The origin. A forbidden & secret romance.
It was love at first sight when the Prince of Wales, who would eventually become King George IV of England, first lay eyes on the twice widowed commoner Maria Fitzherbert in 1784 at the opera. The Prince was prohibited by British law to wed Maria because she was a Catholic. According to history, George and Maria were secretly married and exchanged miniatures of one another's eyes, they were made of watercolor paintings on ivory and adorned with gems as a symbol of their love. The identity of the lovers was maintained because each miniature only portrayed one eye.
However, the displays of devotion weren't just given out to covert lovers. According to Graham C. Boettcher's article "Love Never Dies," men frequently had their eyes painted for their wives and lovers to wear since the early 18th century as a way of keeping an eye on them. Moreover, for letting other suitors know that their women were already taken.

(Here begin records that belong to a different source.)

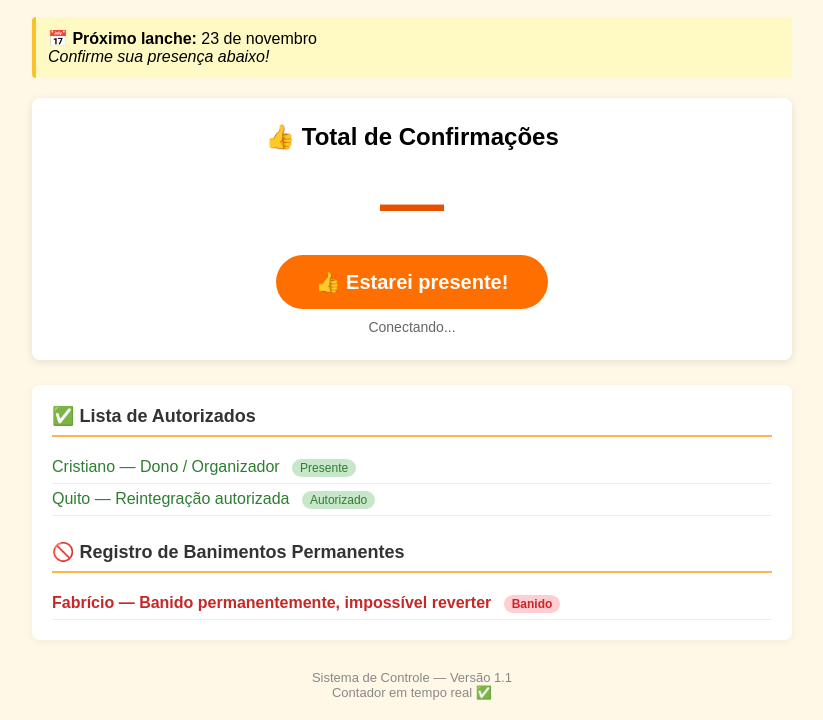
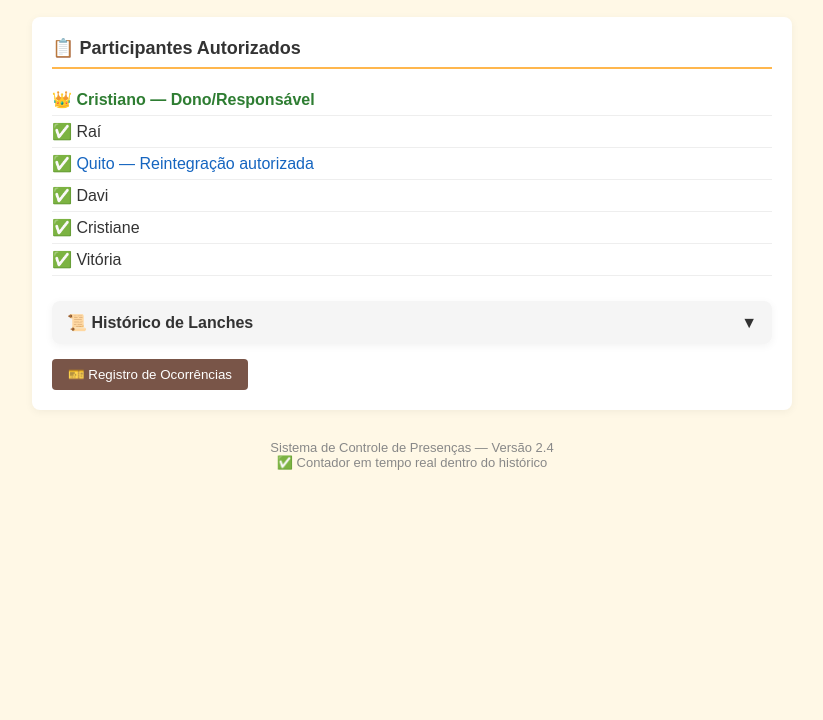
Before and after one commit to pessoacristiano506-blip/site-lanche, a plain HTML site: page index.html in a window 1280 px wide. Shown: the part 81-801 px from the top of the page, without its empty margins (228-1051 px from the left). Drawn offline with Linux system fonts and the light colour scheme; no server answers.

Commit message:
Update index.html

```diff
--- a/index.html
+++ b/index.html
@@ -14,22 +14,36 @@
     header {background:#ffb74d; padding:15px; border-radius:8px; text-align:center; margin-bottom:20px;}
     h1 {font-size:24px; color:#222;}
 
-    .aviso-amarelo {background:#fff9c4; border-left:4px solid #fbc02d; padding:12px; margin-bottom:20px; border-radius:4px;}
+    .lista {background:#fff; border-radius:8px; padding:20px; margin-bottom:20px; box-shadow:0 2px 8px rgba(0,0,0,0.05);}
+    .lista h2 {font-size:18px; margin-bottom:15px; color:#333; border-bottom:2px solid #ffb74d; padding-bottom:8px;}
+    .lista-nomes {list-style:none; margin-bottom:25px;}
+    .lista-nomes li {padding:6px 0; border-bottom:1px solid #eee;}
+    .dono {color:#2e7d32; font-weight:bold;}
+    .normal {color:#333;}
+    .reintegrado {color:#1565c0;}
 
-    .contador-container {background:#fff; border-radius:8px; padding:25px; text-align:center; margin-bottom:25px; box-shadow:0 2px 8px rgba(0,0,0,0.1);}
-    .contador-valor {font-size:64px; font-weight:bold; color:#e65100; margin:15px 0;}
-    .botao-curtir {background:#ff6f00; color:white; border:none; padding:15px 40px; font-size:20px; border-radius:50px; cursor:pointer; font-weight:bold;}
-    .botao-curtir:active {transform:scale(0.95); background:#e65100;}
+    .aba {background:#fff; border-radius:8px; margin-bottom:10px; box-shadow:0 2px 8px rgba(0,0,0,0.05); overflow:hidden;}
+    .aba-cabecalho {background:#f5f5f5; padding:12px 15px; cursor:pointer; display:flex; justify-content:space-between; align-items:center; font-weight:bold; color:#333;}
+    .aba-cabecalho:hover {background:#eeeeee;}
+    .aba-seta {transition:transform 0.2s;}
+    .aba.aberta .aba-seta {transform:rotate(180deg);}
+    .aba-conteudo {padding:0 15px; max-height:0; overflow:hidden; transition:all 0.3s ease;}
+    .aba.aberta .aba-conteudo {padding:15px; max-height:500px;}
+
+    .data-lanche {font-size:15px; color:#666; margin-bottom:10px;}
+    .contador-curtidas {font-size:16px; color:#666; margin-bottom:10px;}
+    .valor-curtidas {font-size:28px; font-weight:bold; color:#e65100; margin:10px 0;}
+    .botao-curtir {background:#ff9800; color:#fff; border:none; padding:8px 20px; font-size:14px; border-radius:20px; cursor:pointer;}
+    .botao-curtir:active {background:#e65100;}
     .botao-curtir:disabled {background:#ccc; cursor:not-allowed;}
-    .atualizacao {font-size:14px; color:#666; margin-top:10px;}
 
-    .lista {background:#fff; border-radius:8px; padding:20px; box-shadow:0 2px 8px rgba(0,0,0,0.05);}
-    .lista h2 {font-size:18px; margin-bottom:15px; color:#333; border-bottom:2px solid #ffb74d; padding-bottom:8px;}
-    .autorizado {color:#2e7d32; padding:6px 0; border-bottom:1px solid #eee;}
-    .banido {color:#c62828; padding:6px 0; border-bottom:1px solid #eee; font-weight:bold;}
-    .status-badge {display:inline-block; padding:2px 8px; border-radius:12px; font-size:12px; margin-left:8px;}
-    .badge-autorizado {background:#c8e6c9; color:#2e7d32;}
-    .badge-banido {background:#ffcdd2; color:#c62828;}
+    .botao-ticket {margin-top:15px;}
+    .botao-ticket button {background:#795548; color:#fff; border:none; padding:8px 16px; border-radius:4px; cursor:pointer;}
+    .ticket {background:#fafafa; border:1px solid #ddd; border-radius:4px; padding:15px; margin-top:10px; display:none;}
+    .ticket.aberto {display:block;}
+    .bilhete-cabecalho {background:#f5f5f5; padding:8px; font-weight:bold; margin-bottom:10px;}
+    .bilhete-conteudo {font-size:14px; line-height:1.6;}
+    .banido {color:#c62828; font-weight:bold;}
 
     footer {text-align:center; margin-top:30px; color:#888; font-size:13px;}
   </style>
@@ -37,33 +51,50 @@
 <body>
 
 <header>
-  <h1>🍔 Lanche de Atividades — Lista Autorizada</h1>
+  <h1>🍔 Lanches — Lista Autorizada</h1>
 </header>
 
-<div class="aviso-amarelo">
-  <strong>📅 Próximo lanche:</strong> 23 de novembro<br>
-  <em>Confirme sua presença abaixo!</em>
-</div>
+<div class="lista">
+  <h2>📋 Participantes Autorizados</h2>
+  <ul class="lista-nomes">
+    <li class="dono">👑 Cristiano — Dono/Responsável</li>
+    <li class="normal">✅ Raí</li>
+    <li class="reintegrado">✅ Quito — Reintegração autorizada</li>
+    <li class="normal">✅ Davi</li>
+    <li class="normal">✅ Cristiane</li>
+    <li class="normal">✅ Vitória</li>
+  </ul>
 
-<div class="contador-container">
-  <h2>👍 Total de Confirmações</h2>
-  <div class="contador-valor" id="contador">—</div>
-  <button class="botao-curtir" id="botaoCurtir" onclick="curtir()">👍 Estarei presente!</button>
-  <div class="atualizacao" id="atualizacao">Conectando...</div>
-</div>
+  <div class="aba" id="abaHistorico">
+    <div class="aba-cabecalho" onclick="document.getElementById('abaHistorico').classList.toggle('aberta')">
+      <span>📜 Histórico de Lanches</span>
+      <span class="aba-seta">▼</span>
+    </div>
+    <div class="aba-conteudo">
+      <div class="data-lanche">📅 Lanche finalizado — 22 de novembro</div>
+      <div class="contador-curtidas">Total de curtidas:</div>
+      <div class="valor-curtidas" id="contador-valor">0 curtidas</div>
+      <button class="botao-curtir" id="botao-curtir" onclick="curtir()">Curtir ❤️</button>
+    </div>
+  </div>
 
-<div class="lista">
-  <h2>✅ Lista de Autorizados</h2>
-  <div class="autorizado">Cristiano — Dono / Organizador <span class="status-badge badge-autorizado">Presente</span></div>
-  <div class="autorizado">Quito — Reintegração autorizada <span class="status-badge badge-autorizado">Autorizado</span></div>
+  <div class="botao-ticket">
+    <button onclick="document.getElementById('ticket').classList.toggle('aberto')">🎫 Registro de Ocorrências</button>
+  </div>
 
-  <h2 style="margin-top:25px;">🚫 Registro de Banimentos Permanentes</h2>
-  <div class="banido">Fabrício — Banido permanentemente, impossível reverter <span class="status-badge badge-banido">Banido</span></div>
+  <div id="ticket" class="ticket">
+    <div class="bilhete-cabecalho">📝 Bilhete L-005 — Fabrício</div>
+    <div class="bilhete-conteudo">
+      <strong>Motivo:</strong> Desrespeito ao dono, comportamento inadequado<br>
+      <strong>Situação:</strong> <span class="banido">Banido Permanentemente — Impossível Reverter</span><br>
+      <strong>Data:</strong> 21/11/2026
+    </div>
+  </div>
 </div>
 
 <footer>
-  Sistema de Controle — Versão 1.1<br>
-  Contador em tempo real ✅
+  Sistema de Controle de Presenças — Versão 2.4<br>
+  ✅ Contador em tempo real dentro do histórico
 </footer>
 
 <script>
@@ -79,29 +110,34 @@
 
   firebase.initializeApp(firebaseConfig);
   const database = firebase.database();
-  const contadorRef = database.ref('contador_curtidas');
+  const contadorRef = database.ref('curtidas-lanche-22');
+
+  function formatarContador(total) {
+    if (total === 1) return '1 curtida';
+    return total.toLocaleString('pt-BR') + ' curtidas';
+  }
 
   contadorRef.on('value', (snapshot) => {
-    const valor = snapshot.val() || 0;
-    document.getElementById('contador').textContent = valor;
-    document.getElementById('atualizacao').textContent = '✅ Atualizado agora!';
-    document.getElementById('botaoCurtir').disabled = false;
+    const total = snapshot.val() || 0;
+    document.getElementById('contador-valor').textContent = formatarContador(total);
+    document.getElementById('botao-curtir').disabled = false;
   });
 
   function curtir() {
-    document.getElementById('botaoCurtir').disabled = true;
-    contadorRef.transaction((atual) => {
-      return (atual || 0) + 1;
-    }).then(() => {
-      document.getElementById('atualizacao').textContent = '✅ Obrigado!';
-      setTimeout(() => {
-        document.getElementById('atualizacao').textContent = '👆 Clique para confirmar!';
-        document.getElementById('botaoCurtir').disabled = false;
-      }, 2000);
-    }).catch((erro) => {
-      alert('Tente novamente!');
-      document.getElementById('botaoCurtir').disabled = false;
-    });
+    const botao = document.getElementById('botao-curtir');
+    botao.disabled = true;
+    contadorRef.transaction((atual) => (atual || 0) + 1)
+      .then(() => {
+        botao.textContent = '❤️ Obrigado!';
+        setTimeout(() => {
+          botao.textContent = 'Curtir ❤️';
+          botao.disabled = false;
+        }, 1500);
+      })
+      .catch(() => {
+        alert('Tente novamente!');
+        botao.disabled = false;
+      });
   }
 </script>
 
```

The lovers eye fascinated people with great mystery. There is so much depth in mysteries, whether they are made up or genuine, fully realized or only hinted at. They enable us to divert our attention from our own problems, arouse our curiosity, and experience the sense of realization and accomplishment that come from transforming facts into insightful narrative.